Asee peer logo

Instrumentation Of Astm Tools

Download Paper |


1997 Annual Conference


Milwaukee, Wisconsin

Publication Date

June 15, 1997

Start Date

June 15, 1997

End Date

June 18, 1997



Page Count


Page Numbers

2.240.1 - 2.240.5



Permanent URL

Download Count


Request a correction

Paper Authors

author page

Eric W. Tisdale

Download Paper |

NOTE: The first page of text has been automatically extracted and included below in lieu of an abstract

Session 1663

Instrumentation of ASTM Tools

Eric Tisdale Ball State University

Abstract This paper will focus on a laboratory experience using a chip level pressure sensor that will be presented as both a force gauge and a level meter. The goal is to present sensors to the students with enough information to allow them to see how sensors can be adapted to collect different data parameters

Background Laboratory experiments often seem disconnected from the “real world”. Examples of instrumentation used in commercial enterprise are used to stimulate conversation and confidence that the material presented is current. Programmable controllers, CNC simulators, computer interface boards, relays, operational amplifiers, and chip level sensors are components that are used in laboratory experiments to show students both how the systems may be interfaced and to allow them to create the interface. Sensors cover a broad range of measurement needs and can be used for many types of data collection. They are application specific so must be used in multiple experiences to show diversity and how the same device can be structured to take different measurements.

This laboratory experiment will use the Motorola MPX5010D pressure sensor to measure water level. The class project will include building a PID controller to regulate the level of a water tank. The 5010 will be the level measurement device. Preparation for this experiment requires that sensors be discussed and during that discussion the 5010 will be presented as it was used in a medical research application. During the case history discussion the student is to consider how to collect the desired information. History of the project will assist the student in understanding how the final device was conceived. A discussion of the problems that were solved and those that were not are given to broaden the scope of the sensor experience.

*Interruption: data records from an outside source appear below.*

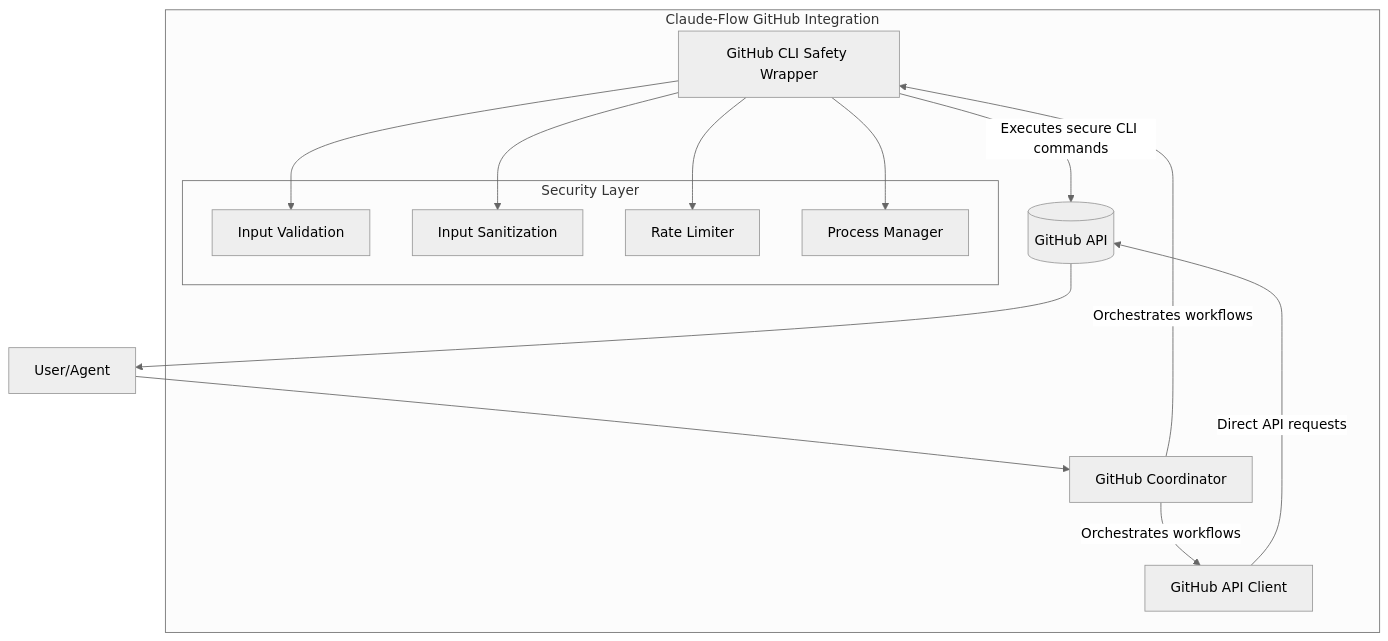
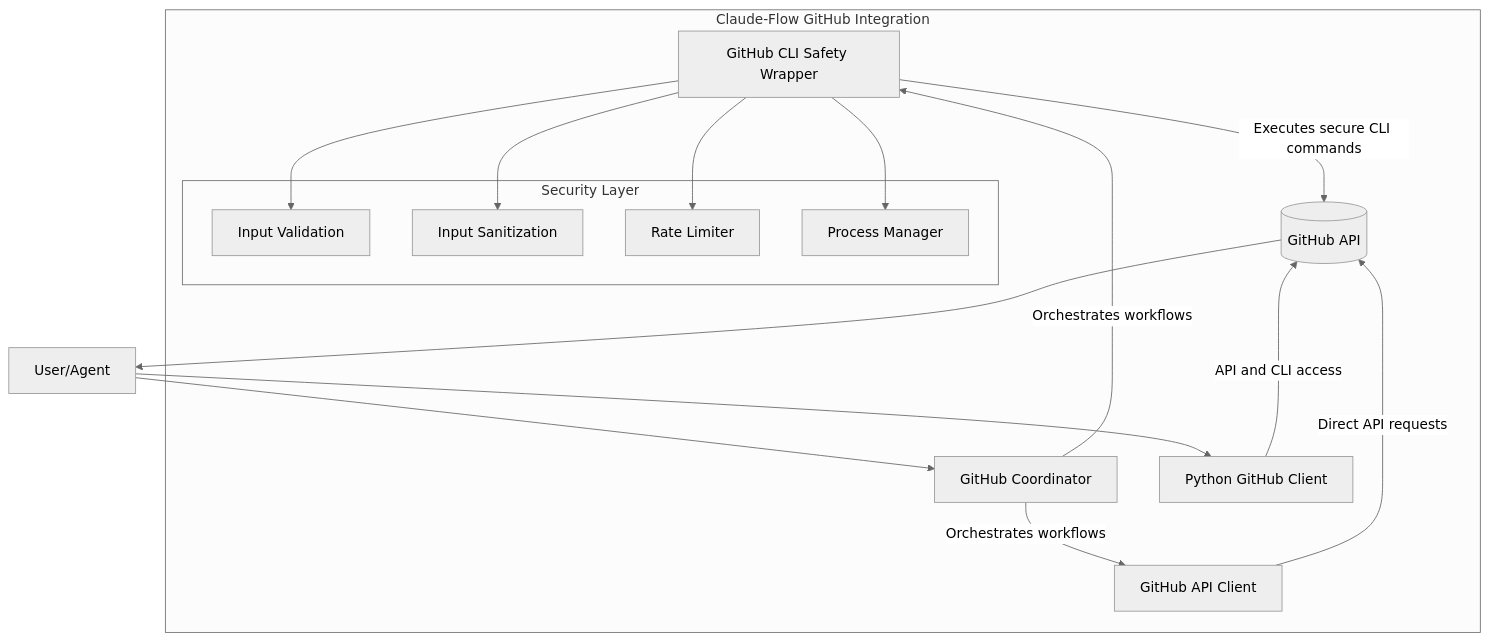
The first of 6 diagrams in .qoder/repowiki/en/content/GitHub Integration/GitHub Integration.md (fenghaitao/claude-flow), drawn with Mermaid (neutral theme) before and after one commit. The commit also changed other lines of this file and 12 other files, not shown here.

````diff
--- a/.qoder/repowiki/en/content/GitHub Integration/GitHub Integration.md
+++ b/.qoder/repowiki/en/content/GitHub Integration/GitHub Integration.md
@@ -38,24 +51,27 @@
 ```mermaid
 graph TB
 subgraph "Claude-Flow GitHub Integration"
 CLIWrapper[GitHub CLI Safety Wrapper]
 APIClient[GitHub API Client]
 Coordinator[GitHub Coordinator]
+PythonClient[Python GitHub Client]
 CLIWrapper --> |Executes secure CLI commands| GitHubAPI[(GitHub API)]
 APIClient --> |Direct API requests| GitHubAPI
 Coordinator --> |Orchestrates workflows| CLIWrapper
 Coordinator --> |Orchestrates workflows| APIClient
+PythonClient --> |API and CLI access| GitHubAPI
 subgraph "Security Layer"
 InputValidation[Input Validation]
 Sanitization[Input Sanitization]
 RateLimiter[Rate Limiter]
 ProcessManager[Process Manager]
 end
 CLIWrapper --> InputValidation
 CLIWrapper --> Sanitization
 CLIWrapper --> RateLimiter
 CLIWrapper --> ProcessManager
 end
 User[User/Agent] --> Coordinator
+User[User/Agent] --> PythonClient
 GitHubAPI --> User
 ```
````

The Application and Case History A technique called ASTM (Augmented Soft Tissue Mobilization) has been developed and is under study at Ball Memorial Hospital(1). It has been known that mobilization (rubbing tissue in the direction of the muscle or across the muscle) of soft tissue can stimulate the body’s normal healing response(2). Such problems as chronic tendinitis, carpal tunnel syndrome, and adhesions within the soft tissue can be broken down and restored to full function. The populace has always known that if it hurts, you rub it. Massage therapists have use these techniques for years to make their patients feel better. Physical therapists attempt to assist the body in the healing process. Sometimes the body is so damaged that there is nothing that can be done to assist the patient while still outside the skin. In these cases, surgery may be indicated. The purpose of the ASTM technique is to reduce the requirement for surgery and to return patents to the work force(3).

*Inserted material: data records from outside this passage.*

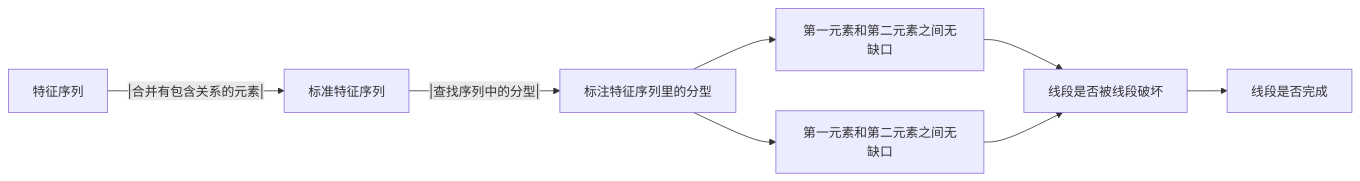
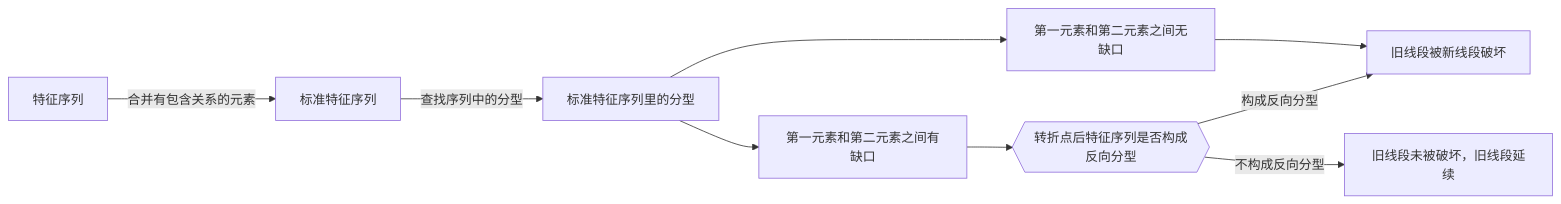
Before and after one commit to ellendan000/book-xp: the diagram in 3-缠论/4-线段.md, drawn with Mermaid. The commit also changed other lines of this file, not shown here.

````diff
--- a/3-缠论/4-线段.md
+++ b/3-缠论/4-线段.md
@@ -30,5 +49,9 @@
 ```mermaid
 graph LR;
-  A[特征序列] --|合并有包含关系的元素|--> B[标准特征序列] --|查找序列中的分型|--> C[标注特征序列里的分型];
-  C --> C1[第一元素和第二元素之间无缺口] & C2[第一元素和第二元素之间无缺口] --> D[线段是否被线段破坏] --> E[线段是否完成];
+  A[特征序列] --合并有包含关系的元素--> B[标准特征序列] --查找序列中的分型--> C[标准特征序列里的分型];
+  C --> C1[第一元素和第二元素之间无缺口] & C2[第一元素和第二元素之间有缺口];
+  C1 --> G[旧线段被新线段破坏];
+  C2 --> E{{转折点后特征序列是否构成反向分型}};
+  E --构成反向分型--> G;
+  E --不构成反向分型--> N[旧线段未被破坏，旧线段延续];
 ```
````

Tisdale, E. W. (1997, June), Instrumentation Of Astm Tools Paper presented at 1997 Annual Conference, Milwaukee, Wisconsin. 10.18260/1-2--6623

ASEE holds the copyright on this document. It may be read by the public free of charge. Authors may archive their work on personal websites or in institutional repositories with the following citation: © 1997 American Society for Engineering Education. Other scholars may excerpt or quote from these materials with the same citation. When excerpting or quoting from Conference Proceedings, authors should, in addition to noting the ASEE copyright, list all the original authors and their institutions and name the host city of the conference. - Last updated April 1, 2015